The NVBL focuses on a number of key areas. At its disposal the DoE has X-ray [7]  and neutron sources [8] at multiple facilities capable of providing protein structure data vital for computational modelling and drug and vaccine experimentation and development. These capabilities help the nation’s scientist to acquire a clear picture of the virus they are combatting.
The next area is the computation itself. The DoE possesses a number of facilities with supercomputing capabilities [9], which through a collaborative effort have developed a virtual library of every known chemical, some 5 billion — this is then used in molecular modeling of drug interactions with Covid-19 with the assistance of artificial intelligence and machine learning.
NVBL also has expertise in genomic sequencing, epidemiological and logistics support, clinical and non-clinical testing, as well as extensive manufacturing capabilities and multi-tier specialized cloud architecture for Covid-19 health data.

Progress being made against the virus
Using these unparalleled capabilities, DoE scientists at Argonne National Lab were able to develop biochemical assays to assess the activity of a specific protein of SARS-CoV-2, the virus that causes Covid-19. They then correctly predicted that an FDA-approved drug, Tipiracil [10], would inhibit the activity of the protein.

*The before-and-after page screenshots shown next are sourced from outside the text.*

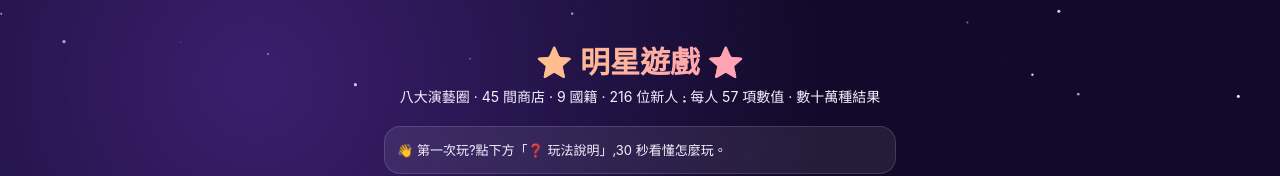
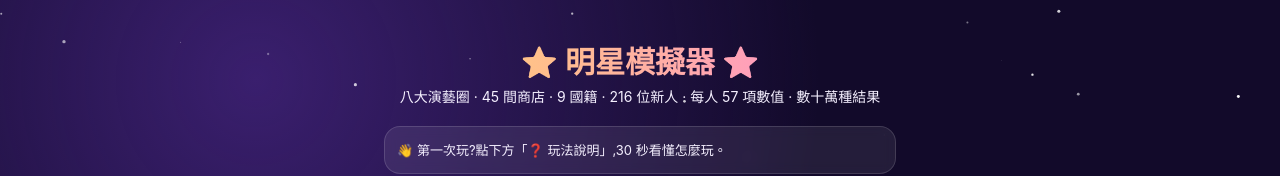
Before and after one commit to yu-tinglu/Superstar-for-fun, a plain HTML site: page index.html in a window 1280 px wide. Shown: the top 176 px of the page. Drawn offline with Linux system fonts and the light colour scheme.

Commit message:
Rename game to 明星模擬器 and update icon
Co-Authored-By: Claude Sonnet 5.5 <noreply@anthropic.com>
Claude-Session: https://claude.ai/code/session_011d3KcH9vMcUyMgZuWGHmLH

```diff
--- a/index.html
+++ b/index.html
@@ -3,13 +3,13 @@
 <head>
 <meta charset="utf-8">
 <meta name="viewport" content="width=device-width, initial-scale=1, viewport-fit=cover">
-<title>明星遊戲:製作人 × 做明星</title>
+<title>明星模擬器:製作人 × 做明星</title>
 <link rel="icon" type="image/png" sizes="32x32" href="icons/favicon-32.png">
 <link rel="apple-touch-icon" href="icons/apple-touch-icon.png">
 <link rel="manifest" href="manifest.webmanifest">
 <meta name="theme-color" content="#120a2a">
 <meta name="apple-mobile-web-app-capable" content="yes">
-<meta name="apple-mobile-web-app-title" content="明星遊戲">
+<meta name="apple-mobile-web-app-title" content="明星模擬器">
 <style>
 *{box-sizing:border-box;-webkit-tap-highlight-color:transparent}
 html,body{margin:0;min-height:100%;background:var(--b0,#120a2a);color:#f5f0ff;font-family:-apple-system,"PingFang TC","Noto Sans TC","Microsoft JhengHei",sans-serif}
@@ -300,7 +300,7 @@ function home(){
   const bps=MKORDER.filter(k=>bp[k]).map(k=>`${MK[k].e}${bp[k].r}`).join(' ');
   const ap=d.ap||{},aps=MKORDER.filter(k=>ap[k]).map(k=>`${MK[k].e}${ap[k].l}`).join(' ');
   app.innerHTML=`
-  <h1>⭐ 明星遊戲 ⭐</h1>
+  <h1>⭐ 明星模擬器 ⭐</h1>
   <div class="sub">八大演藝圈 · 45 間商店 · 9 國籍 · 216 位新人 · 每人 57 項數值 · 數十萬種結果</div>
   ${runInfo()?B('▶️ 繼續上次的遊戲',runInfo(),'resumeGame()','gold'):''}
   ${!d.seen?`<div class="card" style="font-size:13px;line-height:1.7">👋 第一次玩?點下方「❓ 玩法說明」,30 秒看懂怎麼玩。</div>`:''}
```
Also changed, not shown: icons/apple-touch-icon.png, icons/favicon-32.png, icons/icon-1024.png, icons/icon-192.png, icons/icon-512.png, manifest.webmanifest.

Tipiracil had limited antiviral activity, however, researchers have hopes that its efficacy can be augmented so that more powerful Covid-19 therapies can be developed.
Following similar logic, another study [11] from the University of Chicago took around 1900 drugs either approved for human use by FDA or in late stage clinical development and screened them against a virus related to Covid-19. After testing the top 30 candidates for anti-SARS-CoV-2 activity, 20 drugs were recognized as having antiviral activity. Not only were half of these not previously identified as having this effect, one drug, masitinib [12], was found to completely block the protease 3CLpro, an enzyme crucial for SARS-CoV-2 infection and replication.
“Our colleagues at Argonne solved the structure of masitinib bound to the active site of 3CLpro. You can think of it as a key that perfectly fits in a lock, inactivating the protein and preventing infection,” said [13] Dr. Glenn Randall, speaking before the Subcommittee on Energy to the House of Representatives.
The University of Chicago aims to study this effect further, and the drug manufacturer, AB Science, has a separate study in progress [14]. It was also noted that as masitinib has shown activity against multiple coronaviruses there is potential for stockpiling the drug for future pandemics.
Other results coming out of DoE research have involved targeting a different component of SARS-CoV-2, protease PLpro. Through a collaboration [15] between Argonne and the University of Chicago, scientists confirmed activity against PLpro and — for some of the compounds — showed activity blocking replication of the virus.
These are just a few of the significant contributions made by the DoE in the war on Covid-19. While effective vaccines are not likely to be available until next year, new therapeutics are being spearheaded all the time. Most recently, the president himself was allegedly treated with experimental antibody infusion, demonstrating that advances are constantly being made.